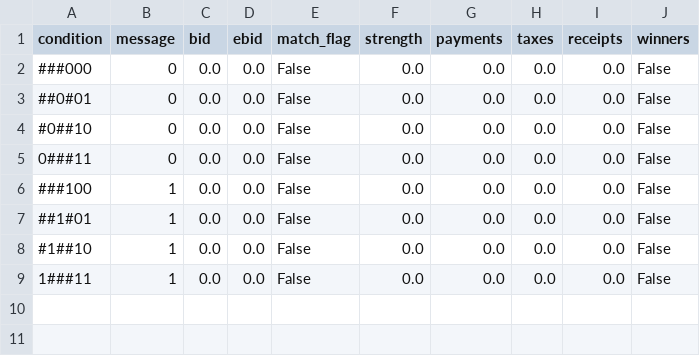
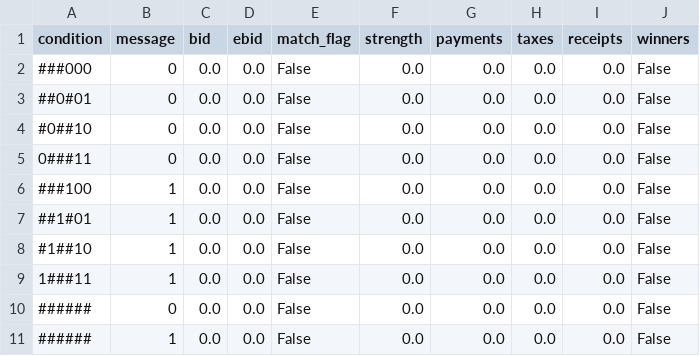
Before and after one commit to ToneDogga/python3_start, a CSV file: perfect6mplx.csv, drawn as a sheet.

```diff
--- a/perfect6mplx.csv
+++ b/perfect6mplx.csv
@@ -9 +9,3 @@ condition,message,bid,ebid,match_flag,strength,payments,taxes,receipts,winners
 "1###11","1",0.0,0.0,False,0.0,0.0,0.0,0.0,False
+"######","0",0.0,0.0,False,0.0,0.0,0.0,0.0,False
+"######","1",0.0,0.0,False,0.0,0.0,0.0,0.0,False
```
Also changed, not shown: 1 other file.
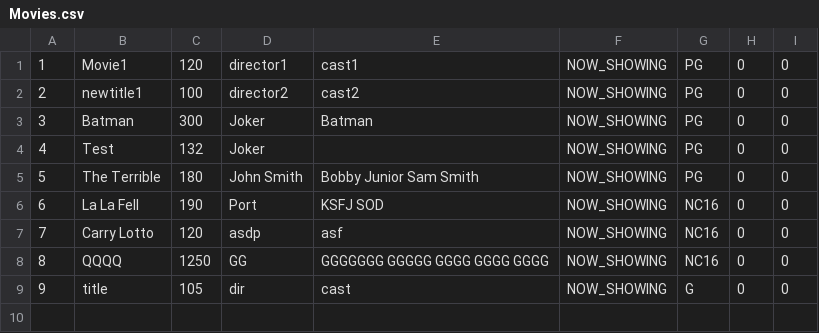
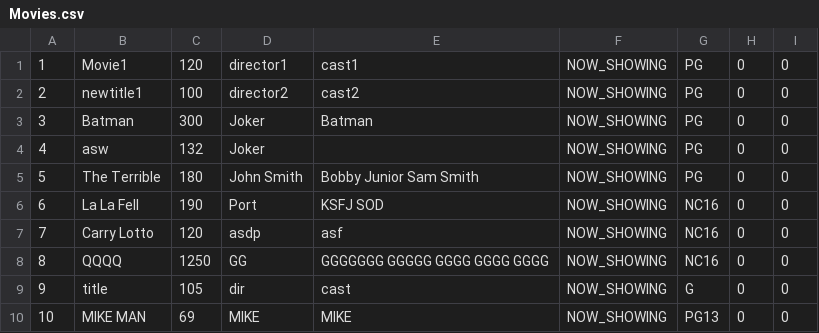
Before and after one commit to michac789/SC2002-MOBLIMA, a CSV file: src/database/Movie/Movies.csv, drawn as a sheet.

```diff
--- a/src/database/Movie/Movies.csv
+++ b/src/database/Movie/Movies.csv
@@ -3,3 +3,3 @@
 3,Batman,300,Joker,Batman,NOW_SHOWING,PG,0,0
-4,Test,132,Joker,,NOW_SHOWING,PG,0,0
+4,asw,132,Joker,,NOW_SHOWING,PG,0,0
 5,The Terrible,180,John Smith,Bobby Junior Sam Smith,NOW_SHOWING,PG,0,0
@@ -9 +9,2 @@
 9,title,105,dir,cast,NOW_SHOWING,G,0,0
+10,MIKE MAN,69,MIKE,MIKE,NOW_SHOWING,PG13,0,0
```
Also changed, not shown: 8 other files.
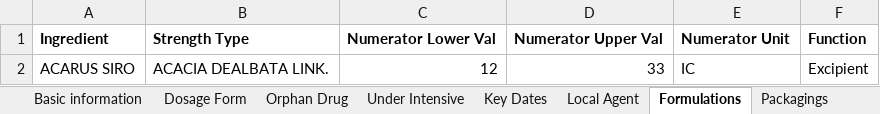
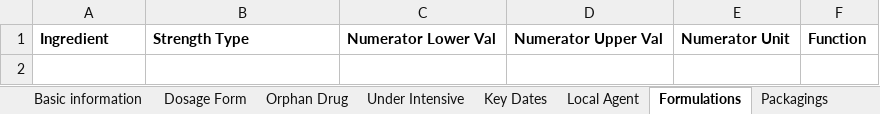
Before and after one commit to lfmcf/efrom, an Excel workbook: public/Medicinal Product 03-02-22.xlsx, sheet Formulations, drawn as a sheet; values as stored, in another font and other column widths than the file's, no borders; the diff names each change by its address in the sheet, - before the commit and + after, or states it on an @@ line.

```diff
--- a/public/Medicinal Product 03-02-22.xlsx (sheet Formulations)
+++ b/public/Medicinal Product 03-02-22.xlsx (sheet Formulations)
-row 2: ACARUS SIRO | ACACIA DEALBATA LINK. | 12 | 33 | IC | Excipient
```
Also changed, not shown: sheet Packagings, sheet Dosage Form, sheet Status, sheet Basic information, sheet Key Dates, sheet Indications, 5 more sheets, 12 other files.
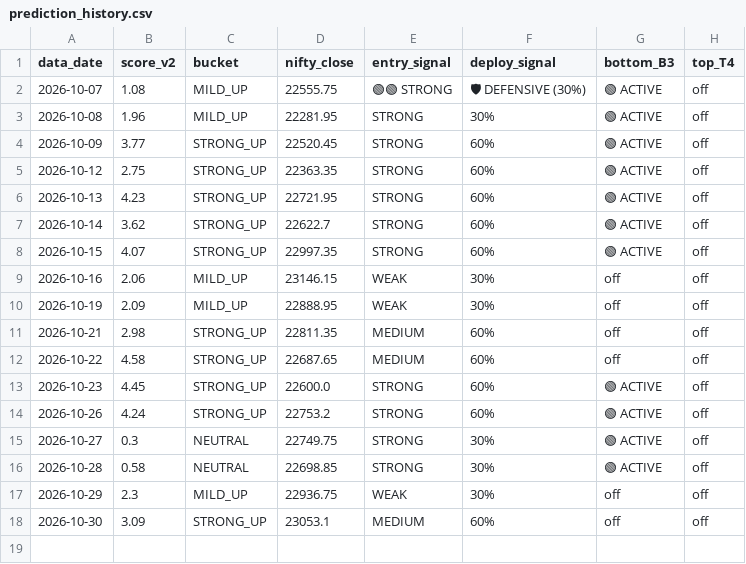
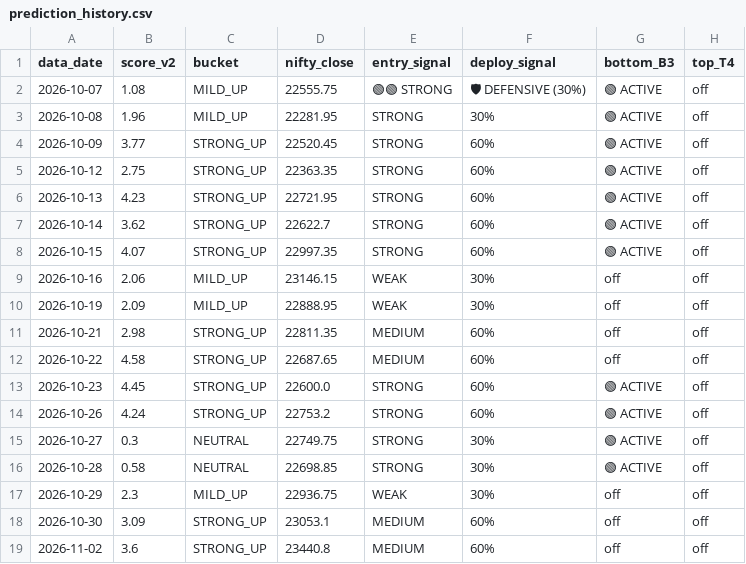
Before and after one commit to abhayv7272/smart-money-predictor, a CSV file: output/prediction_history.csv, drawn as a sheet.

Commit message:
Daily prediction 2026-11-02

```diff
--- a/output/prediction_history.csv
+++ b/output/prediction_history.csv
@@ -18 +18,2 @@ data_date,score_v2,bucket,nifty_close,entry_signal,deploy_signal,bottom_B3,top_T
 2026-10-30,3.09,STRONG_UP,23053.1,MEDIUM,60%,off,off
+2026-11-02,3.6,STRONG_UP,23440.8,MEDIUM,60%,off,off
```
Also changed, not shown: data/nifty_close.csv, data/spx_close.csv, 21 other files.
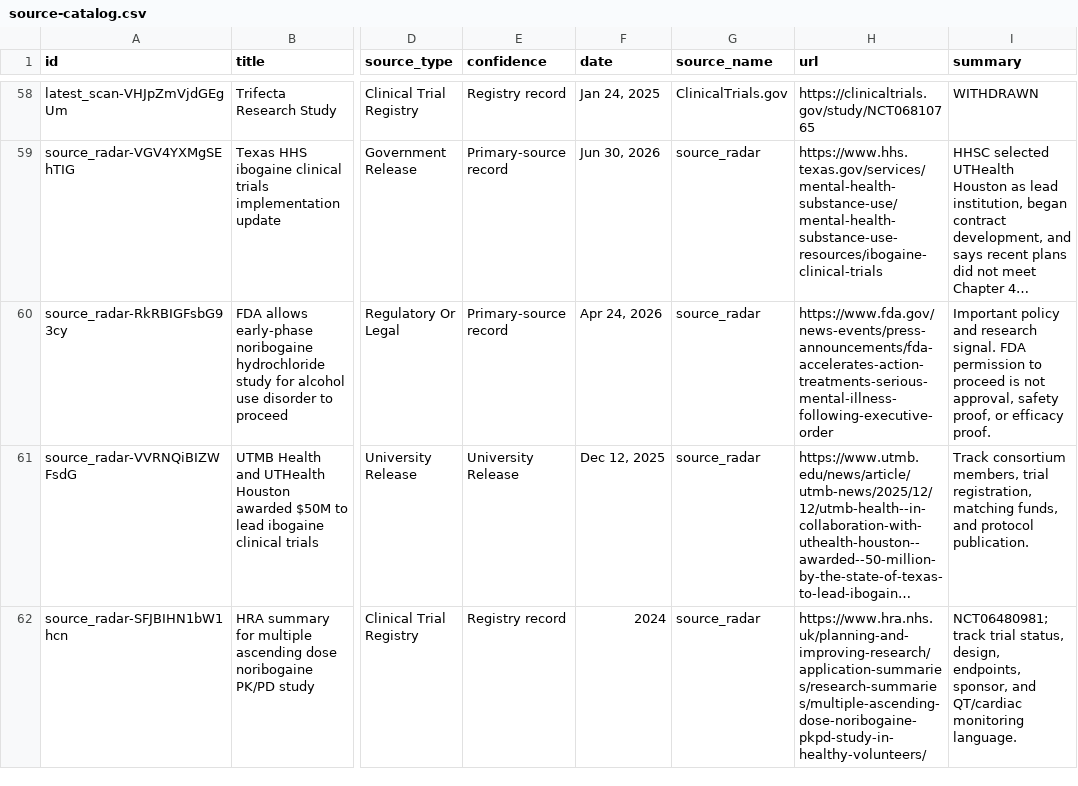
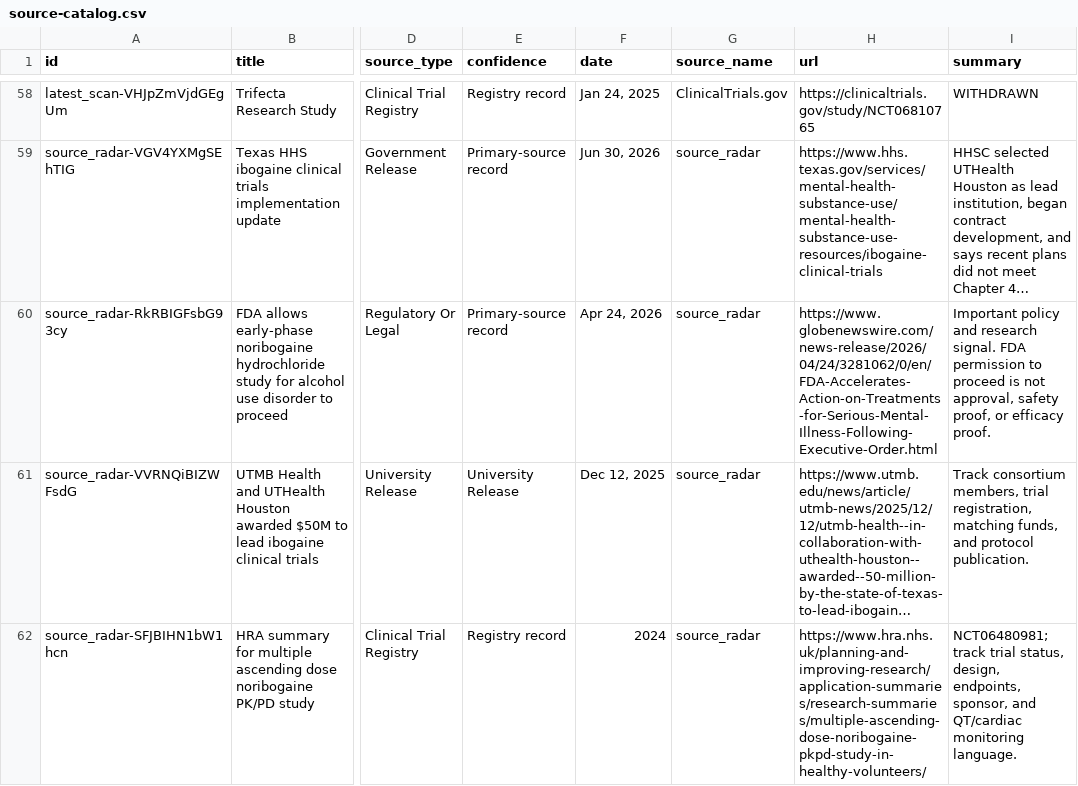
Before and after one commit to seantei/ibogabase, a CSV file: data/source-catalog.csv, drawn as a sheet; only a part is shown, gaps mark what is left out; long unchanged cells end in …; the diff covers the shown part only; the diff names each change by its address in the sheet, - before the commit and + after, or states it on an @@ line.

```diff
--- a/data/source-catalog.csv
+++ b/data/source-catalog.csv
-H60 (url): https://www.fda.gov/news-events/press-announcements/fda-accelerates-action-treatments-serious-mental-illness-following-executive-order
+H60 (url): https://www.globenewswire.com/news-release/2026/04/24/3281062/0/en/FDA-Accelerates-Action-on-Treatments-for-Serious-Mental-Illness-Following-Executive-Order.html
```
Also changed, not shown: 3 edited cells elsewhere in this file, 55 other files.
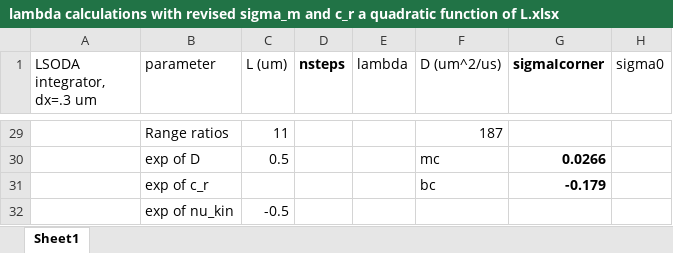
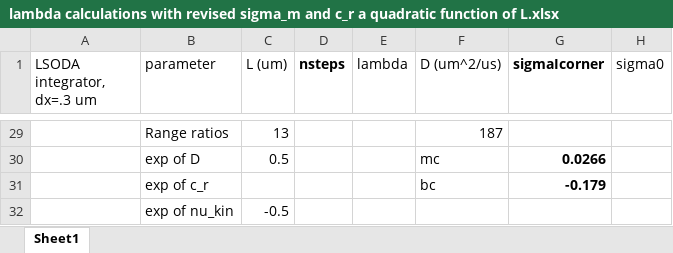
Before and after one commit to upschemistry/icecontinuum, an Excel workbook: nesh/lambda calculations with revised sigma_m and c_r a quadratic function of L.xlsx, sheet Sheet1, drawn as a sheet; only a part is shown, gaps mark what is left out; values as stored, in another font and other column widths than the file's, no borders; charts and pictures not drawn; the diff covers the shown part only; the diff names each change by its address in the sheet, - before the commit and + after, or states it on an @@ line.

```diff
--- a/nesh/lambda calculations with revised sigma_m and c_r a quadratic function of L.xlsx (sheet Sheet1)
+++ b/nesh/lambda calculations with revised sigma_m and c_r a quadratic function of L.xlsx (sheet Sheet1)
-C29 (L (um)): 11
+C29 (L (um)): 13
```
Also changed, not shown: 2 added rows, 2 removed rows, 14 moved rows and 10 edited cells elsewhere in this sheet, formulas that keep their value, charts or pictures, 3 other files.
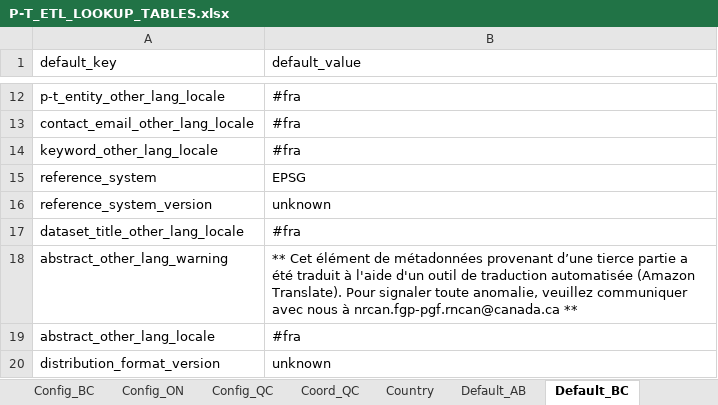
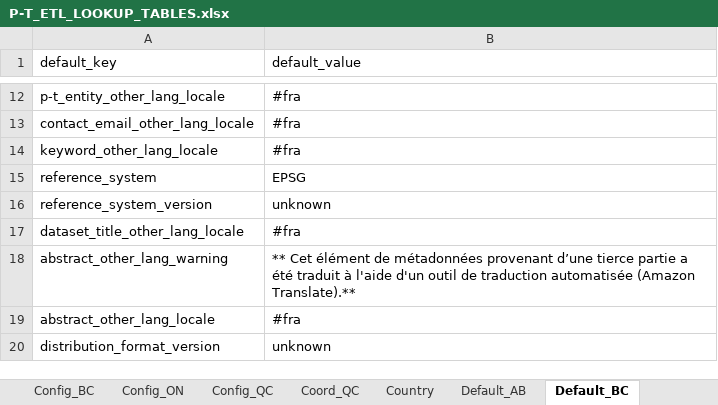
Before and after one commit to federal-geospatial-platform/fgp-metadata-proxy, an Excel workbook: FME_files/LOOKUP_TABLES/P-T_ETL_LOOKUP_TABLES.xlsx, sheet Default_BC, drawn as a sheet; only a part is shown, gaps mark what is left out; values as stored, in another font and other column widths than the file's, no borders; the diff names each change by its address in the sheet, - before the commit and + after, or states it on an @@ line.

```diff
--- a/FME_files/LOOKUP_TABLES/P-T_ETL_LOOKUP_TABLES.xlsx (sheet Default_BC)
+++ b/FME_files/LOOKUP_TABLES/P-T_ETL_LOOKUP_TABLES.xlsx (sheet Default_BC)
-B18 (default_value): …automatisée (Amazon Translate). Pour signaler toute anomalie, veuillez communiquer avec nous à nrcan.fgp-pgf.rncan@canada.ca **
+B18 (default_value): …automatisée (Amazon Translate).**
```
Also changed, not shown: sheet Default_ON, sheet Default_AB, sheet Default_QC, 49 other files.
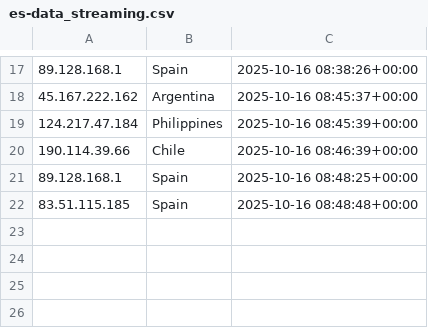
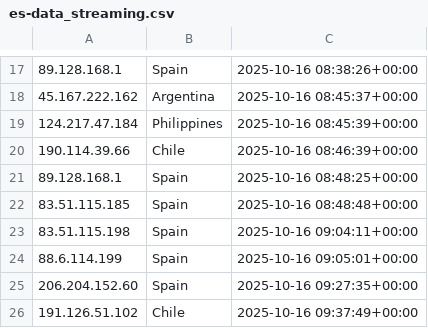
Before and after one commit to kochenderferc/wikipedia-political-context, a CSV file: CSVs/es-data_streaming.csv, drawn as a sheet; only a part is shown, gaps mark what is left out; the diff names each change by its address in the sheet, - before the commit and + after, or states it on an @@ line.

```diff
--- a/CSVs/es-data_streaming.csv
+++ b/CSVs/es-data_streaming.csv
+row 23: 83.51.115.198 | Spain | 2025-10-16 09:04:11+00:00
+row 24: 88.6.114.199 | Spain | 2025-10-16 09:05:01+00:00
+row 25: 206.204.152.60 | Spain | 2025-10-16 09:27:35+00:00
+row 26: 191.126.51.102 | Chile | 2025-10-16 09:37:49+00:00
```
Also changed, not shown: CSVs/en-data_batching.csv, CSVs/en-data_streaming.csv, 9 other files.
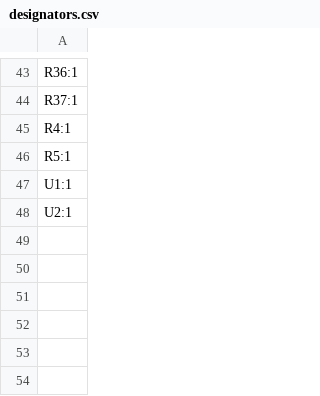
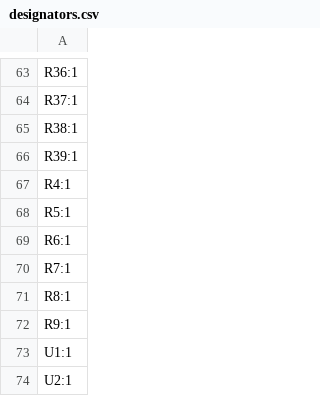
Before and after one commit to Tolga-Cav/USB-Control-Panel-v1, a CSV file: PCB/Main_Panel/production/designators.csv, drawn as a sheet; only a part is shown, gaps mark what is left out; the diff covers the shown part only; the diff names each change by its address in the sheet, - before the commit and + after, or states it on an @@ line.

```diff
--- a/PCB/Main_Panel/production/designators.csv
+++ b/PCB/Main_Panel/production/designators.csv
+row 65: R38:1
+row 66: R39:1
+row 69: R6:1
+row 70: R7:1
+row 71: R8:1
+row 72: R9:1
```
Also changed, not shown: 20 added rows elsewhere in this file, PCB/Buttons/production/bom.csv, PCB/Buttons/production/positions.csv, 27 other files.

> **What the exercise asks**:
In the listing, find all lines with the string "CSVs" and copy them.

> **Solution to this task**:
Before and after one commit to kochenderferc/wikipedia-political-context, a CSV file: CSVs/es-data_streaming.csv, drawn as a sheet; only a part is shown, gaps mark what is left out; the diff names each change by its address in the sheet, - before the commit and + after, or states it on an @@ line.
--- a/CSVs/es-data_streaming.csv
+++ b/CSVs/es-data_streaming.csv
Also changed, not shown: CSVs/en-data_batching.csv, CSVs/en-data_streaming.csv, 9 other files.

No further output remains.